Scan the material and copy out each line where the word "Open" occurs.
Working data below:
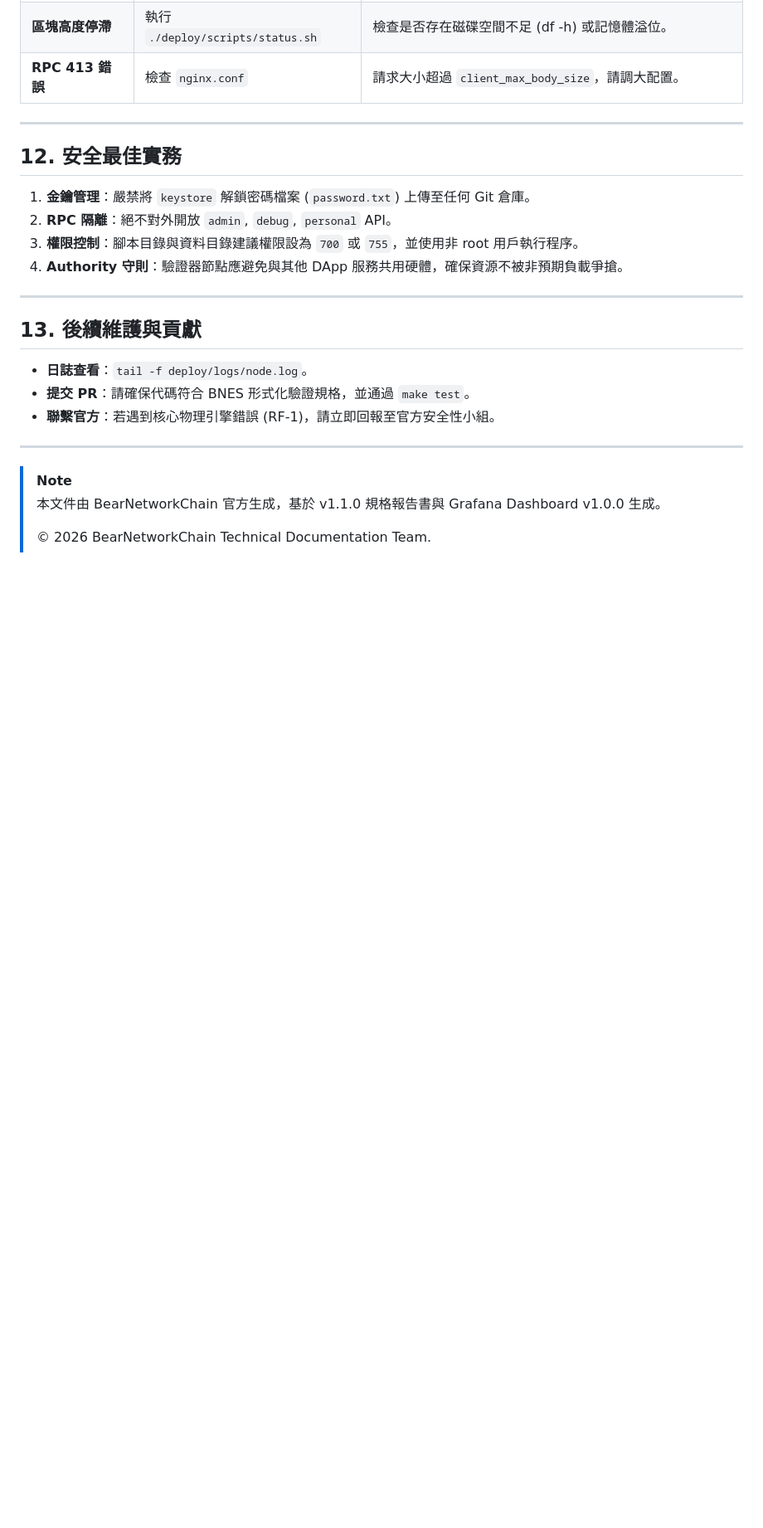
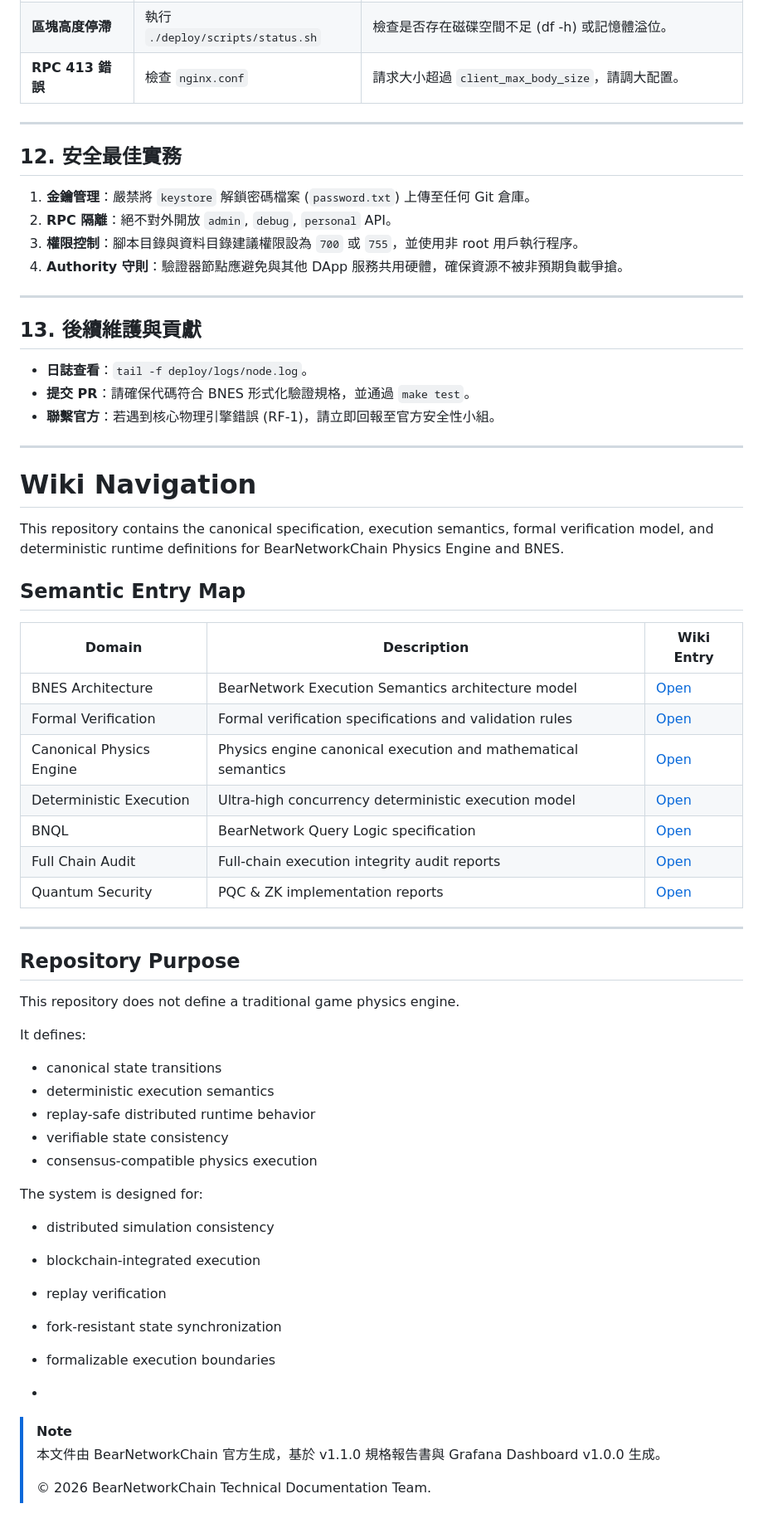
Before and after one commit to BearNetwork-BRNKC/BearNetworkChain-Physics-Engine-Canonical-Definition, a Markdown page: README.md, the part around the change. Shown at 83% size. Drawn GitHub-style; blank space fills up the shorter version.

Commit message:
Enhance README with Wiki Navigation and Purpose
Added Wiki Navigation section with semantic entry map and repository purpose details.

```diff
--- a/README.md
+++ b/README.md
@@ -216,6 +216,46 @@ docker-compose ps
 
 ---
 
+# Wiki Navigation
+
+This repository contains the canonical specification, execution semantics,
+formal verification model, and deterministic runtime definitions for
+BearNetworkChain Physics Engine and BNES.
+
+## Semantic Entry Map
+
+| Domain | Description | Wiki Entry |
+|---|---|---|
+| BNES Architecture | BearNetwork Execution Semantics architecture model | [Open](../../wiki/BearNetworkChain-BNES-技術架構與執行語義) |
+| Formal Verification | Formal verification specifications and validation rules | [Open](../../wiki/BearNetworkChain-形式化可驗證規格) |
+| Canonical Physics Engine | Physics engine canonical execution and mathematical semantics | [Open](../../wiki/BNES-Γ-物理引擎──數學與偽碼規格) |
+| Deterministic Execution | Ultra-high concurrency deterministic execution model | [Open](../../wiki/BNES・極端高併發下確定性執行・量子安全與狀態一致性證明) |
+| BNQL | BearNetwork Query Logic specification | [Open](../../wiki/BNQL-(BearNetwork-Query-Logic)-結構與語義定義) |
+| Full Chain Audit | Full-chain execution integrity audit reports | [Open](../../wiki/全鏈路執行完整性審計報告) |
+| Quantum Security | PQC & ZK implementation reports | [Open](../../wiki/1億級量子飽和對抗-(PQC-&-ZK)-實戰報告) |
+
+---
+
+## Repository Purpose
+
+This repository does not define a traditional game physics engine.
+
+It defines:
+- canonical state transitions
+- deterministic execution semantics
+- replay-safe distributed runtime behavior
+- verifiable state consistency
+- consensus-compatible physics execution
+
+The system is designed for:
+- distributed simulation consistency
+- blockchain-integrated execution
+- replay verification
+- fork-resistant state synchronization
+- formalizable execution boundaries
+
+-
+
 > [!NOTE]
 > 本文件由 BearNetworkChain 官方生成，基於 v1.1.0 規格報告書與 Grafana Dashboard v1.0.0 生成。
 >
```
End of Working data.
## Response:
+| BNES Architecture | BearNetwork Execution Semantics architecture model | [Open](../../wiki/BearNetworkChain-BNES-技術架構與執行語義) |
+| Formal Verification | Formal verification specifications and validation rules | [Open](../../wiki/BearNetworkChain-形式化可驗證規格) |
+| Canonical Physics Engine | Physics engine canonical execution and mathematical semantics | [Open](../../wiki/BNES-Γ-物理引擎──數學與偽碼規格) |
+| Deterministic Execution | Ultra-high concurrency deterministic execution model | [Open](../../wiki/BNES・極端高併發下確定性執行・量子安全與狀態一致性證明) |
+| BNQL | BearNetwork Query Logic specification | [Open](../../wiki/BNQL-(BearNetwork-Query-Logic)-結構與語義定義) |
+| Full Chain Audit | Full-chain execution integrity audit reports | [Open](../../wiki/全鏈路執行完整性審計報告) |
+| Quantum Security | PQC & ZK implementation reports | [Open](../../wiki/1億級量子飽和對抗-(PQC-&-ZK)-實戰報告) |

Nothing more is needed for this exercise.